MX: Online Sense of Community, Model

Based on the reading, Josh and I (and another member from a different team) began to uncover the differences between communities in the physical realm, and those on the internet. Using the same four psychological elements discussed in the McMIllan & Chavis's theory, we uncovered the Psychological Sense of Web Community and what it might look like in terms of examples.

In terms of boundaries certain expertise and technological language barriers could divide members (we are a community of mac users, and PC users are not allowed), or even more specifically to keeping a community "separate" from other communities (and/or excluding non-members) is a log-in & password system.

and furthering the idea of online security, we can see that emotional safety parallels such boundaries. my comfort level on facebook is linked with my profile accessibility, for instance those i allow to view "me" are those i am comfortable with. And to counter this example, chat rooms do not feel like communities because of the anonymity aspect (i can distance myself).

to feel a sense of belonging there somehow exists a sense of remembrance (as much as a website can remember). caches remember my name, my information, my likes and dislikes (pandora knows i don't like radiohead playing on my fleet foxes radio). even email alerts reminding me of things lets me know, "hey member, you belong."

a key factor of web 2.0's definition is essentially all that personal investment entails. contributing to a blog, rating/voting/comments/feedback, and customization (information and aesthetics) are obvious ways we invest in the web and online communities. See: the design of my blog, the feedback I leave on ebay, the comments i leave on articles).

To unite us as members, I'll refer back to the reading again and say that memes are our uniting symbols. Like the "pig" and "the man" was to The Black Panther Party, I also share signs with my fellow member like "tweet," "poke," and ":)".

the ability to discuss, comment, and have a dialogue with members, is rooted in the web 2.0 infrastructure. Member curated content that is editable, and supplying simple feedback are good examples of how online members can influence one another.

Fulfillment of Needs:
the mere fact that many of us join web communities to combact the issue of space serves as a good example of our "needs" being met. i need to buy something not in KC, and i can because of ebay; or i want to talk to my friends from high school, and i can because of facebook. the internet is about our need for information, and the rapid collecting of it. i access the web because it can do that much easier than books, catalogs, or newspapers.

Shared Emotional Connections:
to the effect of honor, etsy has a "featured shop" and ebay gives different star colors to describe what kind of user you are.
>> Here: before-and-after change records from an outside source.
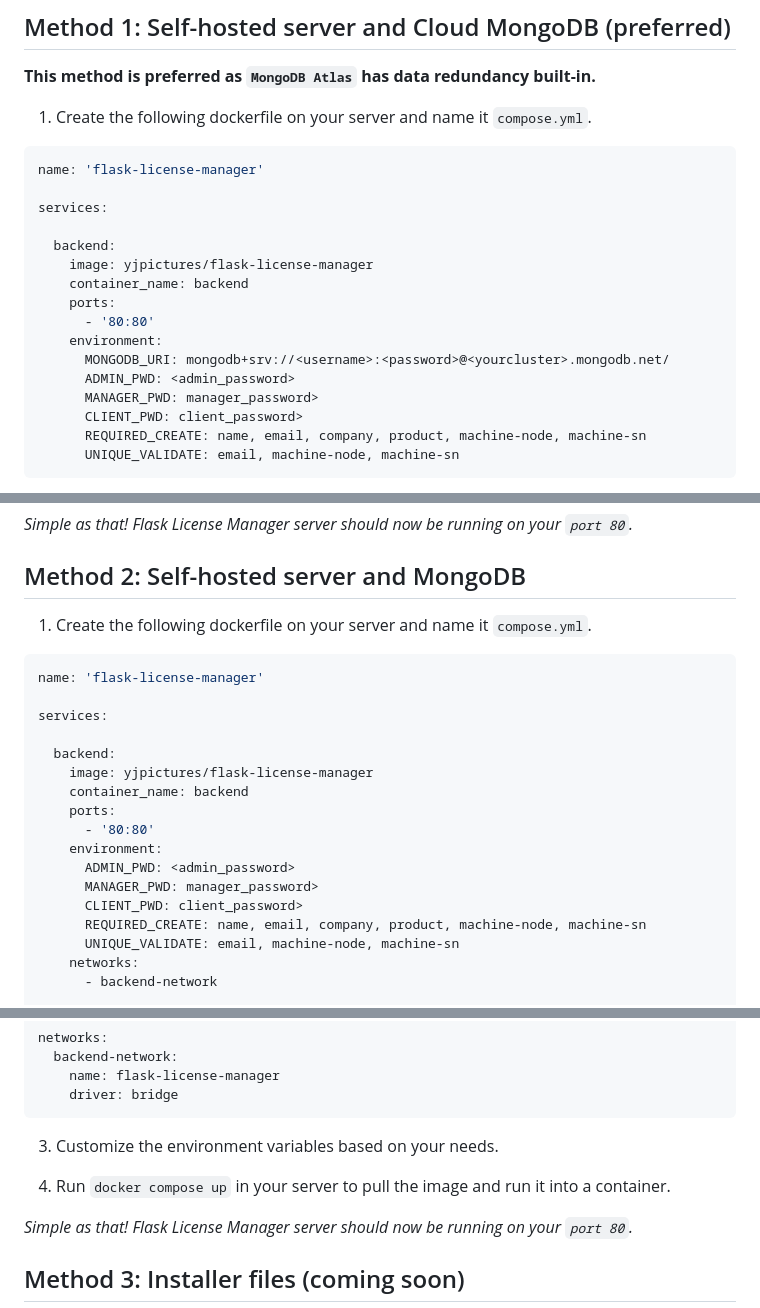
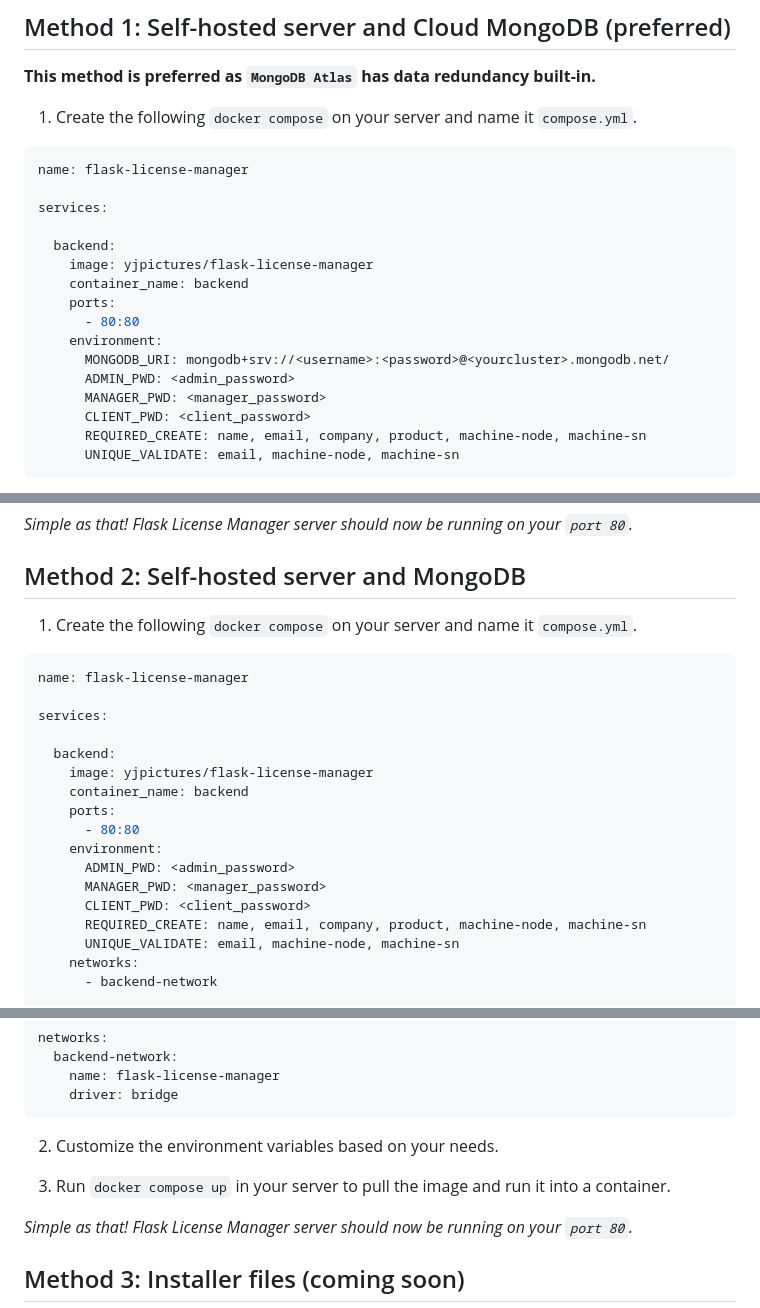
Before and after one commit to yjpictures/license-mate, a Markdown page: README.md, 3 parts joined by grey strips. Rendered like a GitHub page.

Commit message:
small update to readme

````diff
--- a/README.md
+++ b/README.md
@@ -16,10 +16,10 @@
 
 **This method is preferred as `MongoDB Atlas` has data redundancy built-in.**
 
-1. Create the following dockerfile on your server and name it `compose.yml`.
+1. Create the following `docker compose` on your server and name it `compose.yml`.
 
 ```yml
-name: 'flask-license-manager'
+name: flask-license-manager
 
 services:
 
@@ -27,12 +27,12 @@ services:
     image: yjpictures/flask-license-manager
     container_name: backend
     ports:
-      - '80:80'
+      - 80:80
     environment:
       MONGODB_URI: mongodb+srv://<username>:<password>@<yourcluster>.mongodb.net/
       ADMIN_PWD: <admin_password>
-      MANAGER_PWD: manager_password>
-      CLIENT_PWD: client_password>
+      MANAGER_PWD: <manager_password>
+      CLIENT_PWD: <client_password>
       REQUIRED_CREATE: name, email, company, product, machine-node, machine-sn
       UNIQUE_VALIDATE: email, machine-node, machine-sn
 ```
@@ -48,10 +48,10 @@ services:
 
 ## Method 2: Self-hosted server and MongoDB
 
-1. Create the following dockerfile on your server and name it `compose.yml`.
+1. Create the following `docker compose` on your server and name it `compose.yml`.
 
 ```yml
-name: 'flask-license-manager'
+name: flask-license-manager
 
 services:
 
@@ -59,11 +59,11 @@ services:
     image: yjpictures/flask-license-manager
     container_name: backend
     ports:
-      - '80:80'
+      - 80:80
     environment:
       ADMIN_PWD: <admin_password>
-      MANAGER_PWD: manager_password>
-      CLIENT_PWD: client_password>
+      MANAGER_PWD: <manager_password>
+      CLIENT_PWD: <client_password>
       REQUIRED_CREATE: name, email, company, product, machine-node, machine-sn
       UNIQUE_VALIDATE: email, machine-node, machine-sn
     networks:
@@ -91,9 +91,9 @@ networks:
     driver: bridge
 ```
 
-3. Customize the environment variables based on your needs.
+2. Customize the environment variables based on your needs.
 
-4. Run `docker compose up` in your server to pull the image and run it into a container.
+3. Run `docker compose up` in your server to pull the image and run it into a container.
 
 *Simple as that! Flask License Manager server should now be running on your `port 80`.*
 
````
Some websites even mark an anniversary dates "Google has been around for this long!" or celebrate the power of their members by reaching certain goals (donation amounts, impacts on issues, etc.)